There has been a lot of talk in recent years about America’s Pastime losing its popularity, but that doesn’t actually seem to be the case.
According to Maury Brown of Forbes, MLB once again had a record-breaking season in terms of revenue generated in the 2018 season:
For the 16th consecutive year, MLB saw record gross revenues. For 2018, baseball-related revenues were $10.3 billion, according to industry sources who spoke on the condition of anonymity.
With teams and the league making money, that makes the activity that has gone on this winter a bit suspicious.
For the second consecutive year, the free-agent market has been extremely slow-moving as with around a month until pitchers and catchers report for Spring Training, many of the top players are still available.
That includes two of the game’s brightest stars in Bryce Harper and Manny Machado. Both were projected to earn contracts north of 10 years and $300 million at the beginning of the offseason but seem to be having trouble getting those types of offers.
While teams are rightfully skeptical to hand out 10-year contracts due to the failure of those in the past, Harper and Machado are both just 26 years of age.
One team who has been reluctant to spend this offseason is the Dodgers despite staying below the luxury tax threshold in 2018. They shed some salary by trading Yasiel Puig, Matt Kemp, Alex Wood and Kyle Farmer to the Cincinnati Reds, but to this point the only Major League free agent they have signed is reliever Joe Kelly.

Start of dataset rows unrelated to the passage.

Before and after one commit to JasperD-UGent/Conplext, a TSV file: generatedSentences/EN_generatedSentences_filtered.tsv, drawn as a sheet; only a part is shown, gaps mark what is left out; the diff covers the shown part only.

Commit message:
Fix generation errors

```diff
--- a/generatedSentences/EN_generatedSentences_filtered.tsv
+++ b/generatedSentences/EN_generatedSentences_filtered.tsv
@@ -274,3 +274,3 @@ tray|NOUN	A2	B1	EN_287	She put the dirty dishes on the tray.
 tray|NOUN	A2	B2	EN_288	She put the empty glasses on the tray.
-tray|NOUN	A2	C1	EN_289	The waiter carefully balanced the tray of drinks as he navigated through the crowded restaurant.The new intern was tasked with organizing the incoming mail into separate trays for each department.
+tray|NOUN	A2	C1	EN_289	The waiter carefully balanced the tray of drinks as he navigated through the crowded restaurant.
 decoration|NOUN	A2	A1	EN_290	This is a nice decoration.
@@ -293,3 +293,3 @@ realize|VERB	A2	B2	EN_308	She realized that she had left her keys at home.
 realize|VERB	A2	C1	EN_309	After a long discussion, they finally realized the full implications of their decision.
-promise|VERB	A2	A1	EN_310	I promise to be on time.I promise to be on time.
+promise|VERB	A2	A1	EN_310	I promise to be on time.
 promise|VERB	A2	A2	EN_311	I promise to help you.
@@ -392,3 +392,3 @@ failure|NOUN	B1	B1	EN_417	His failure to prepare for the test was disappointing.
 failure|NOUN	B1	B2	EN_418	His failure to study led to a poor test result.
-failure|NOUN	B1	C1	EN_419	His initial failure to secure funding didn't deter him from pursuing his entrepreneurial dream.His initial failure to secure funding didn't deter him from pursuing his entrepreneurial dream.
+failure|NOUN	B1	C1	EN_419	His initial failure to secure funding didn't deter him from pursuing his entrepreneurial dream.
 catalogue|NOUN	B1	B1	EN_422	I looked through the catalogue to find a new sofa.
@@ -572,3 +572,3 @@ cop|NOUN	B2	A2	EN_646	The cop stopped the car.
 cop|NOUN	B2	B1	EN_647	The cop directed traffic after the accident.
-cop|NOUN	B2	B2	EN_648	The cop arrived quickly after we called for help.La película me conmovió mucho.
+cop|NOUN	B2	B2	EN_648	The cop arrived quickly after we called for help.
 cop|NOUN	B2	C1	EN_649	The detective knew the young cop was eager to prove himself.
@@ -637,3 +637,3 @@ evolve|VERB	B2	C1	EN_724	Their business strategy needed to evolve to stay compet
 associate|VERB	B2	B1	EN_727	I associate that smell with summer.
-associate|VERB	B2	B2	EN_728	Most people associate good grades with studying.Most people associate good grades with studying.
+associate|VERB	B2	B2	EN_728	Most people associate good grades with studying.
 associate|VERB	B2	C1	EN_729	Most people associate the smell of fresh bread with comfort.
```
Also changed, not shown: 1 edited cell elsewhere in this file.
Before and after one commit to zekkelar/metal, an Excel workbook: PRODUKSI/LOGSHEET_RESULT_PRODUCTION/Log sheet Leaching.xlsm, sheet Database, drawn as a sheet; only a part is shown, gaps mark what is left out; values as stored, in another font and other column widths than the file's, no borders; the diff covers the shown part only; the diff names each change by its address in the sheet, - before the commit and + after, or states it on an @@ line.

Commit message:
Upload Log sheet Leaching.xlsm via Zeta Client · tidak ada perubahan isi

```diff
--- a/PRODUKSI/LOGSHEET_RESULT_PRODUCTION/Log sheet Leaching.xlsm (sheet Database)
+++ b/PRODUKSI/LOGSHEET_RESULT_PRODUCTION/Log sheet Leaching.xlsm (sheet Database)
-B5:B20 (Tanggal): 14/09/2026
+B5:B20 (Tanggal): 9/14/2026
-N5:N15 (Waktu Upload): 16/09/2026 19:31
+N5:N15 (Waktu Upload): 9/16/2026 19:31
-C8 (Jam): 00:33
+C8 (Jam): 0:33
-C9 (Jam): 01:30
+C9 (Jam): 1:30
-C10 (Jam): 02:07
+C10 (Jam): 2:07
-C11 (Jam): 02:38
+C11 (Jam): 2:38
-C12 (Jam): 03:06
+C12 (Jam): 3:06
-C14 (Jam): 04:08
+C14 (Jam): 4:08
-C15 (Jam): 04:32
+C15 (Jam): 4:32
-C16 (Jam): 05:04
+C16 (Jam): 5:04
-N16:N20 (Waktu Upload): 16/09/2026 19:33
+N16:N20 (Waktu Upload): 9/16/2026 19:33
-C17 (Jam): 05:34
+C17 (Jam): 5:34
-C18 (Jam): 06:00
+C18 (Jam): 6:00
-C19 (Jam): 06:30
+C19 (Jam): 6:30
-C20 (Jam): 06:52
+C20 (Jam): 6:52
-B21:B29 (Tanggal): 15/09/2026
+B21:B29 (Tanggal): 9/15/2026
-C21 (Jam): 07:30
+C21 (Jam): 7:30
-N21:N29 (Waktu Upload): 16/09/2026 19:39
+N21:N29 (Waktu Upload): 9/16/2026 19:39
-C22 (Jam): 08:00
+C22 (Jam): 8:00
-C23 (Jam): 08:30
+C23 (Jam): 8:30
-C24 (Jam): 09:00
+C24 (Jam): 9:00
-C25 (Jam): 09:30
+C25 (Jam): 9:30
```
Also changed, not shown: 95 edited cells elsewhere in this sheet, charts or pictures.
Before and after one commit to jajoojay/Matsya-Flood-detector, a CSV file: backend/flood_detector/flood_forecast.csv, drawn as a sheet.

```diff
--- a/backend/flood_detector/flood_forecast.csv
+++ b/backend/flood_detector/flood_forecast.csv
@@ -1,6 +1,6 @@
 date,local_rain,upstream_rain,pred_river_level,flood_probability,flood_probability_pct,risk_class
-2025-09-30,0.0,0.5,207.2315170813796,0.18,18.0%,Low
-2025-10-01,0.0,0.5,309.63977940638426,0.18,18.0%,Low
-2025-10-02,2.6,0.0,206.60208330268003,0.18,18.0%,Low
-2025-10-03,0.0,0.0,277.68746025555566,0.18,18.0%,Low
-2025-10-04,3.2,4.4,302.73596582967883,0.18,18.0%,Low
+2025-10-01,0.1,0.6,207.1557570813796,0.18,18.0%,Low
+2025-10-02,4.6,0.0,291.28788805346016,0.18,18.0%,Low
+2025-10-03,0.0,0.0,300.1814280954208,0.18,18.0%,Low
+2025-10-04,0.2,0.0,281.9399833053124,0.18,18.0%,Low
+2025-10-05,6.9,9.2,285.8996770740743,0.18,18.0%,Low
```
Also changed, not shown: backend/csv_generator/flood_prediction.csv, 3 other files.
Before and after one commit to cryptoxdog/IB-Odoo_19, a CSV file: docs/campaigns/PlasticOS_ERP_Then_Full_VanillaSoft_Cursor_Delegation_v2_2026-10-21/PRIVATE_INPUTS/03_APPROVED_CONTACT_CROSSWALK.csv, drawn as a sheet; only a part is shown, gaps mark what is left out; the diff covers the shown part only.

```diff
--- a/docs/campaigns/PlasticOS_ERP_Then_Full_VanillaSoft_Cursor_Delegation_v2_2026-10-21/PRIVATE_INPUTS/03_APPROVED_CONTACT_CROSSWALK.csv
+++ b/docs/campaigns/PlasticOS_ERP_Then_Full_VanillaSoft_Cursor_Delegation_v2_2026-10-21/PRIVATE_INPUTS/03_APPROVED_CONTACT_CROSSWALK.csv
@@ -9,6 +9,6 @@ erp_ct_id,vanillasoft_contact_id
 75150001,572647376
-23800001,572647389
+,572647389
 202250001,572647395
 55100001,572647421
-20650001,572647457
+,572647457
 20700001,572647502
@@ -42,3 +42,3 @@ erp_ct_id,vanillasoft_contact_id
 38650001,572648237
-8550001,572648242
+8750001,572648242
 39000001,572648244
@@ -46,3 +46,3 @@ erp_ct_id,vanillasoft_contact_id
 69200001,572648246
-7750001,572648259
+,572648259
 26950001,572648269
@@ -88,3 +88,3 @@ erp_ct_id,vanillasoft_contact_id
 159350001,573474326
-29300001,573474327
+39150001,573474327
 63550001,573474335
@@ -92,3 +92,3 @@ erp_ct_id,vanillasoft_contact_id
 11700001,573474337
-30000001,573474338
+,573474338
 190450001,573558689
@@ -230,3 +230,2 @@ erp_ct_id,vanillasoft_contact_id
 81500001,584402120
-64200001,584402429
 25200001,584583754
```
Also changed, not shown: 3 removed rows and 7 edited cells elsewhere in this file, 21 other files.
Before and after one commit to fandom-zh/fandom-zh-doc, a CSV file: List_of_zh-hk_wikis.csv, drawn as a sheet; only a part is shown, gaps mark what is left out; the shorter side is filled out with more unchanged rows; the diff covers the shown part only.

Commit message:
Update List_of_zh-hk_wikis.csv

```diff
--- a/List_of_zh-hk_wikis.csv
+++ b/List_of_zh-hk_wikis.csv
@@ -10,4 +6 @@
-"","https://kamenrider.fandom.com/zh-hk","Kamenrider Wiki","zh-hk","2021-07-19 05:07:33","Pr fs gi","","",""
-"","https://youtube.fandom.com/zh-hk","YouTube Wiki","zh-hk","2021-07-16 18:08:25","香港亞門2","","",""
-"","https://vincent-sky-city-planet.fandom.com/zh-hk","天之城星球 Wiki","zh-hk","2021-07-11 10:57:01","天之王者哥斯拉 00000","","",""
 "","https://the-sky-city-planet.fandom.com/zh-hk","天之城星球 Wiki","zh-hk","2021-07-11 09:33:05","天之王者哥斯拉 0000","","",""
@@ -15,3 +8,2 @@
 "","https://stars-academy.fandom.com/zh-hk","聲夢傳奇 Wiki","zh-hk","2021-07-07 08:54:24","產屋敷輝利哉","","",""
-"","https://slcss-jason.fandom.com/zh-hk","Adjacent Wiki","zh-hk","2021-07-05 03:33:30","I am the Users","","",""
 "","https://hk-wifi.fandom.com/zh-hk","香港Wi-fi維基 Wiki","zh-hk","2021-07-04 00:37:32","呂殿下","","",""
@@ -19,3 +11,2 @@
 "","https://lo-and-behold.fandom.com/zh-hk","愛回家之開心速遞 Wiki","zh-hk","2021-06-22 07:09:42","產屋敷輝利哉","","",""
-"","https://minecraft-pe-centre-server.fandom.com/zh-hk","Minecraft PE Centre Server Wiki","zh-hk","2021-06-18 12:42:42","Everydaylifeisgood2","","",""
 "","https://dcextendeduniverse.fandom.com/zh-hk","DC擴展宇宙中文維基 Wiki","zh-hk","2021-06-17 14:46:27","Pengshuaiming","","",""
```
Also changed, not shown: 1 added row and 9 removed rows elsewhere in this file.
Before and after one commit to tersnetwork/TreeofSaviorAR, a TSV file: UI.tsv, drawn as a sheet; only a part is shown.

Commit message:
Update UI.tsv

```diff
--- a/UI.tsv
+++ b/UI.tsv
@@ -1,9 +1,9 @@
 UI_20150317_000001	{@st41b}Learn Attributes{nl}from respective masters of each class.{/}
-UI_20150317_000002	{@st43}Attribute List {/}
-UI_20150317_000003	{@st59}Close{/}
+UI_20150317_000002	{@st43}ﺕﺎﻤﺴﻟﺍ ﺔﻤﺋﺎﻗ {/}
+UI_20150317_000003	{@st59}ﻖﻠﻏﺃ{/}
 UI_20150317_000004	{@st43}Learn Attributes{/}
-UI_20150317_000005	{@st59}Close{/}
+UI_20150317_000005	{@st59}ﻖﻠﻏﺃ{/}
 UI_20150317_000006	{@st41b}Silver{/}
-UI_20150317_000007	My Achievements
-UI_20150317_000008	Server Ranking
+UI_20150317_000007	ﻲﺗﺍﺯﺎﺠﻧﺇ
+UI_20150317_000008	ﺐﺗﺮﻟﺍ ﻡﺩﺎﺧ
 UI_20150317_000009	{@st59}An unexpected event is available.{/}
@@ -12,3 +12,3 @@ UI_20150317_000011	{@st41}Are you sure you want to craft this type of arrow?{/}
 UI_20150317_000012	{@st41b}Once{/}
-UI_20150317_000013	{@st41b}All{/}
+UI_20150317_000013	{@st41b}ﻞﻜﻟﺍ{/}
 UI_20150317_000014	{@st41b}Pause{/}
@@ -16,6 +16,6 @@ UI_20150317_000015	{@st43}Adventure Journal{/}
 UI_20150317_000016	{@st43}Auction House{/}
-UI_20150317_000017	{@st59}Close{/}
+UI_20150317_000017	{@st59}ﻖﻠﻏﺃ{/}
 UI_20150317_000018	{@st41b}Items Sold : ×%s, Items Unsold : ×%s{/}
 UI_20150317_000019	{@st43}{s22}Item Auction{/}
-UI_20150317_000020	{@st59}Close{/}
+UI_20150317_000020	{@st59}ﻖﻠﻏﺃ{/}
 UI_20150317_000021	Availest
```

With teams and the league making as much money as they do, it is not out of the realm of possibility for the players to go on strike in the near future if those teams continue to not spend on players.